While pure-play quantum computing (QC) gets most of the QC-related attention, there’s also been steady progress adapting quantum methods for select use on classical computers. Today, Microsoft announced that Toshiba’s ‘Simulated Bifurcation Machine’ will be available through the Azure Quantum platform.
Sorting through tenets of quantum computer technology that seek to build qubits and harness entanglement is already confusing. The classically digital versions of quantum computing lack the full power and promise (scale, speed) of true quantum computing but they are proving effective for some optimization applications such as MRIs and traffic congestion management, according to Microsoft. These approaches have been labelled ‘quantum-inspired’ and in one sense they emulate how D-Wave systems work (quantum annealing) to search out minima and maxima.
Confused? You’re not alone. Here’s an excerpt from Microsoft’s bog today announcing the Toshiba offering:
“Many optimization algorithms, such as simulated annealing, parallel tempering Monte Carlo, or genetic algorithms, mimic natural processes. As we’ve developed a deeper understanding of quantum mechanics, new optimizers have been developed that make use of quantum mechanics to accelerate optimization and escape local minima in the cost function landscape through emulating quantum tunneling.
“Simulating these quantum effects on classical computers has led to the development of new types of quantum solutions that run on classical hardware, also called quantum-inspired optimization (QIO) algorithms. These algorithms allow us to exploit some of the advantages of quantum computing approaches today on classical CMOS-based hardware, providing a speedup over traditional approaches. Using quantum solutions on classical hardware also prepares us for the future of quantum optimization on scaled, fault-tolerant quantum hardware.”
Toshiba and Microsoft made the announcement at today’s Ignite Conference. Microsoft is one of two cloud providers to launch a portal – in this case Azure Quantum – providing access to several competing quantum technologies. AWS also did so in August with Braket.
Microsoft efforts to develop its own quantum computing platform have been slower-going and include a bet on technology that is farther out than its rivals – superconducting, ion trap, optical, etc. – but which would greatly reduce the need for error correction, one of QC’s big stumbling blocks. Regardless, Microsoft has pushed ahead with Azure Quantum platform and it allows users to explore a variety of quantum technologies. Toshiba joins existing partners 1Qbit, Honeywell, IonQ, and QCI in providing services to the growing quantum ecosystem.

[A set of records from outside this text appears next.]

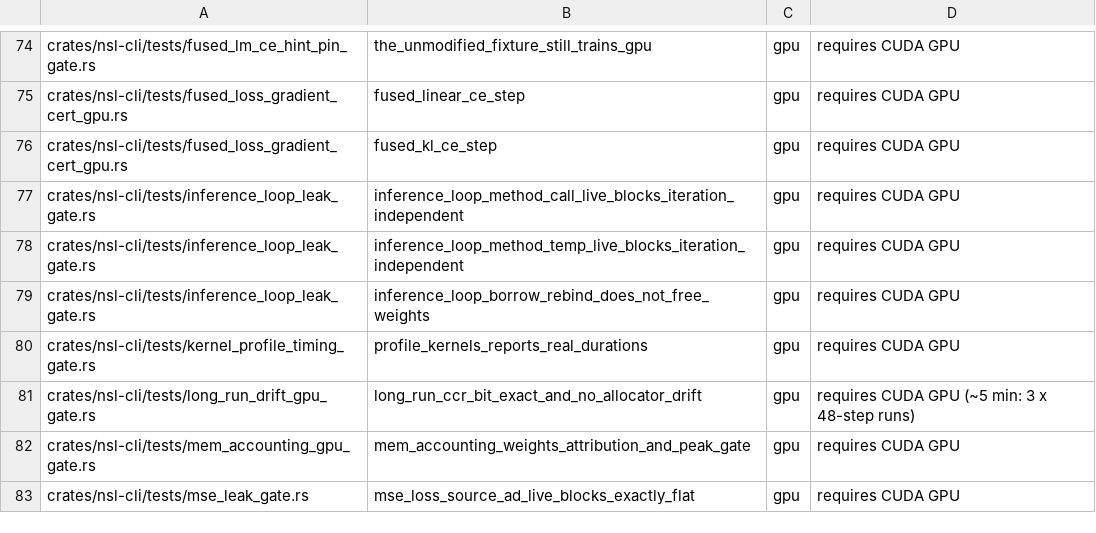
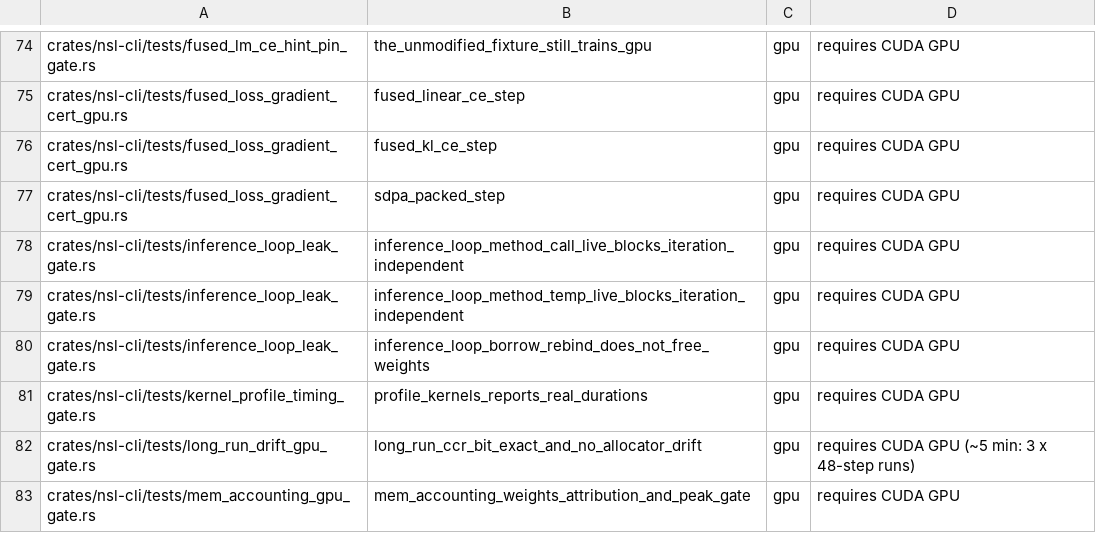
Before and after one commit to bwiemz/NSL, a TSV file: ci/gpu-cert-manifest.tsv, drawn as a sheet; only a part is shown, gaps mark what is left out; the shorter side is filled out with more unchanged rows.

```diff
--- a/ci/gpu-cert-manifest.tsv
+++ b/ci/gpu-cert-manifest.tsv
@@ -76,2 +76,3 @@ crates/nsl-cli/tests/fused_loss_gradient_cert_gpu.rs	fused_linear_ce_step	gpu	re
 crates/nsl-cli/tests/fused_loss_gradient_cert_gpu.rs	fused_kl_ce_step	gpu	requires CUDA GPU
+crates/nsl-cli/tests/fused_loss_gradient_cert_gpu.rs	sdpa_packed_step	gpu	requires CUDA GPU
 crates/nsl-cli/tests/inference_loop_leak_gate.rs	inference_loop_method_call_live_blocks_iteration_independent	gpu	requires CUDA GPU
```
Also changed, not shown: 4 other files.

Toshiba’s system has been around for some time and the company reports it has demonstrated ten-fold improvement over other devices for several problems.
Again from the Microsoft blog: “In principle, every computational problem we see in practice can be translated to a particular type of binary optimization problem: searching for the ground state of an Ising model. While, in general, this mapping can be too costly to be practical, combinatorial optimization problems are often easy to rewrite into this form, and for problems that are native to this form (such as planning, scheduling, or partitioning), techniques such as those employed by Toshiba’s solution provide a powerful tool for solving them.”